In a speech about homelessness to an audience of Christians at the Lord Mayor’s Prayer Breakfast earlier this month, Mayor Schrinner argued that, while governments had a role and more money was needed in tackling homelessness, “in the end it is about that fundamental principle of giving people hope”.
He pointed upwards when he declared that he knew from where those present, including himself and his wife, got their hope, and argued that it was their “responsibility to share that hope with the community”.
Mayor Schrinner has drawn controversy in the past for ignoring community calls – and an 800-strong petition in 2020 – for the Brisbane City Council to remove the recital of Christian prayers from the opening of its meetings.
He publicly rejected the petition even before it had closed to the public and despite previously having promised not to impose his religious beliefs on others because, as he argued, Australia, “is not a theocracy”.
Mayor Schrinner is a former alumnus of Citipointe Christian College who was elected to council in 2011 and elevated to the top job in 2019.
At the annual prayer breakfast, he said the homelessness problem in Brisbane was the worst he had seen.
“…I know the mission of everyone in this room is to make sure that every person in this community has hope. Right now, one of the…most significant signs of that lack of hope is the very visible presence of homelessness in our community,” he said.
Mayor Schrinner argued that churches and charities on the frontline had a crucial role in addressing homelessness and easing housing pressures.
Also, he said all levels of government had a role to play and needed to step up their investment and their responsibilities in housing, such as crisis accommodation, social housing and public housing. But he made it clear that, ultimately, those affected needed “hope”.
“… in the end, that hope will not be given by governments; it will be given by people on that one-on-one basis, people on the frontline who can provide that sense of hope,” he said.
“I know for the people in this room, and I know for myself personally and Nina – I know where we get our hope from. And it is not from government. It’s from there [he points upward].
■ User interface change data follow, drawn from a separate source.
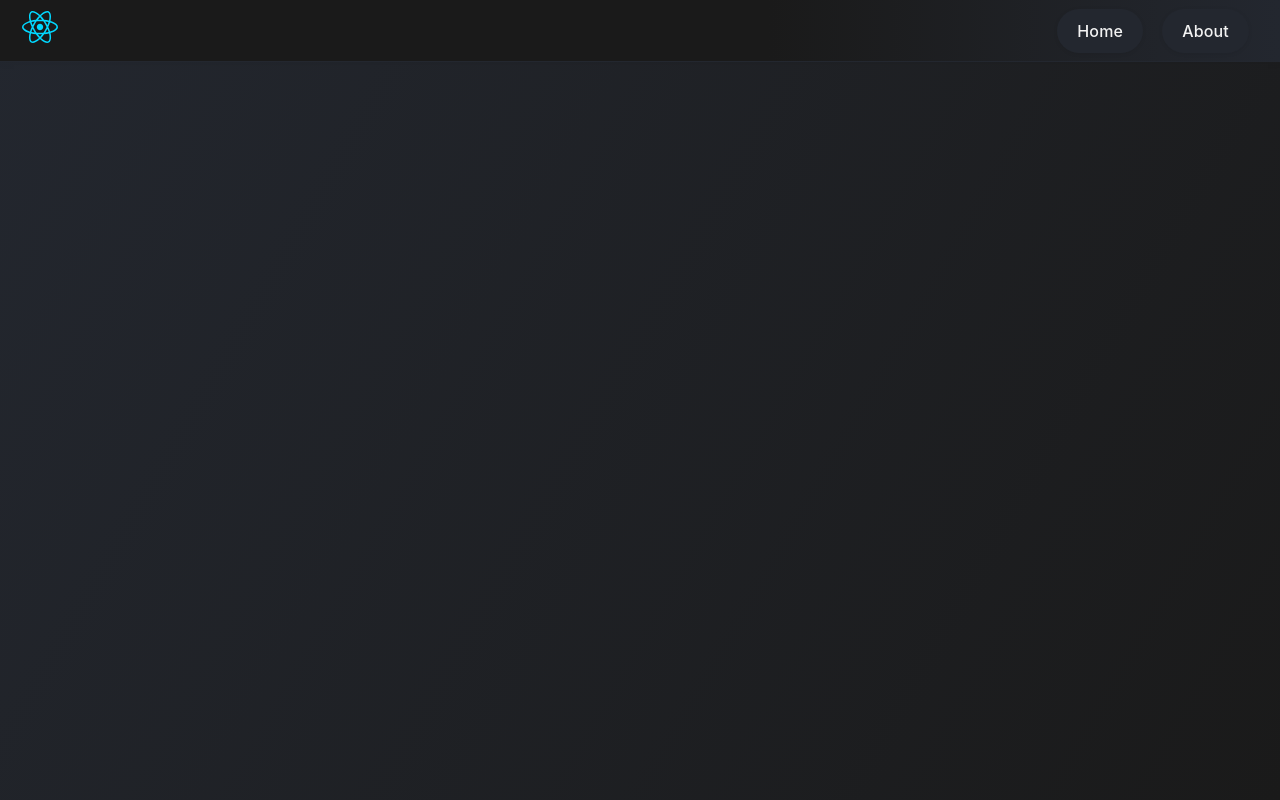
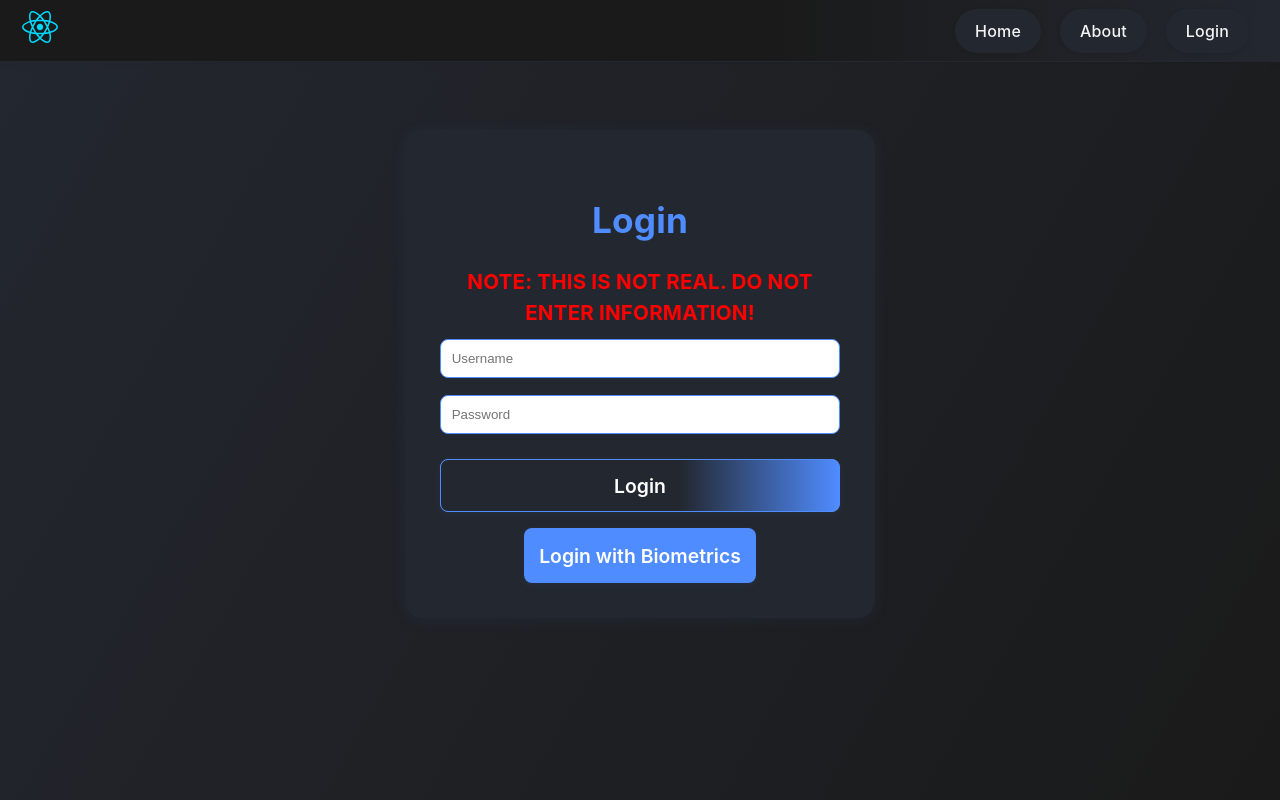
Before and after one commit to tomzachary/fast-forum-pwa, a React (Vite) app: page /login in a window 1280 px wide. Before the commit this address had no page. Built offline with nearby package versions, Linux system fonts and the light colour scheme.

Commit message:
Add login feature with biometric authentication and warning styles

```diff
--- /dev/null
+++ b/src/features/auth/Login.tsx
@@ -0,0 +1,81 @@
+import React, { useState } from 'react';
+import styles from './login.module.scss';
+const Login: React.FC = () => {
+  const [username, setUsername] = useState('');
+  const [password, setPassword] = useState('');
+  const [success, setSuccess] = useState(false);
+  const [error, setError] = useState('');
+  const [loading, setLoading] = useState(false);
+
+  const handleLogin = (e: React.FormEvent) => {
+    e.preventDefault();
+    setSuccess(true);
+    setError('');
+  };
+
+  const handleBiometricLogin = async () => {
+    setLoading(true);
+    setError('');
+    try {
+      if (window.PublicKeyCredential) {
+        // Simple biometric prompt (does not actually verify credentials)
+        await navigator.credentials.get({
+          publicKey: {
+            challenge: new Uint8Array(32),
+            timeout: 60000,
+            userVerification: 'preferred',
+          }
+        });
+        setSuccess(true);
+      } else {
+        setError('Biometric authentication not supported on this device/browser.');
+      }
+    } catch (err) {
+      console.error("Error while handling biometric authentication", err)
+      setError('Biometric authentication failed or was cancelled.');
+    } finally {
+      setLoading(false);
+    }
+  };
+
+  if (success) {
+    return <div className="card"><h2>Login Successful!</h2></div>;
+  }
+
+  return (
+    <div className="card" style={{ maxWidth: 400, margin: '2em auto' }}>
+      <h2>Login</h2>
+      <h3 className={styles.warning}>NOTE: THIS IS NOT REAL. DO NOT ENTER INFORMATION!</h3>
+      <form onSubmit={handleLogin} style={{ display: 'flex', flexDirection: 'column', gap: '1em' }}>
+        <input
+          type="text"
+          placeholder="Username"
+          value={username}
+          onChange={e => setUsername(e.target.value)}
+          required
+          style={{ padding: '0.8em', borderRadius: 8, border: '1px solid #4f8cff' }}
+        />
+        <input
+          type="password"
+          placeholder="Password"
+          value={password}
+          onChange={e => setPassword(e.target.value)}
+          required
+          style={{ padding: '0.8em', borderRadius: 8, border: '1px solid #4f8cff' }}
+        />
+        <button type="submit" style={{ marginTop: 8 }}>Login</button>
+      </form>
+      <button
+        type="button"
+        onClick={handleBiometricLogin}
+        disabled={loading}
+        style={{ marginTop: 16, background: '#4f8cff', color: '#fff', border: 'none', borderRadius: 8, padding: '0.8em', fontWeight: 600 }}
+      >
+        {loading ? 'Checking Biometrics...' : 'Login with Biometrics'}
+      </button>
+      {error && <div style={{ color: '#ff4f4f', marginTop: 12 }}>{error}</div>}
+    </div>
+  );
+};
+
+export default Login;
--- /dev/null
+++ b/src/features/auth/login.module.scss
@@ -0,0 +1,3 @@
+.warning {
+    color: red;
+}
--- a/src/routes/index.tsx
+++ b/src/routes/index.tsx
@@ -1,8 +1,10 @@
 // src/routes/index.tsx
 import Home from '../features/home/Home'
 import About from '../features/about/About'
+import Login from '../features/auth/Login'
 
 export const routes = [
     { path: '/', element: <Home /> },
     { path: '/about', element: <About /> },
+    { path: '/login', element: <Login /> },
 ]
```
“Our responsibility is to share that hope with the community. Our responsibility is to make sure that more and more people in our community have hope and meaning and connection.”
Christian radio station and event sponsor 96.5FM reported Mayor Schrinner as stating that it was the “Christian community’s responsibility to provide hope” to the citizens of Brisbane.
Image: Team Schrinner (Facebook)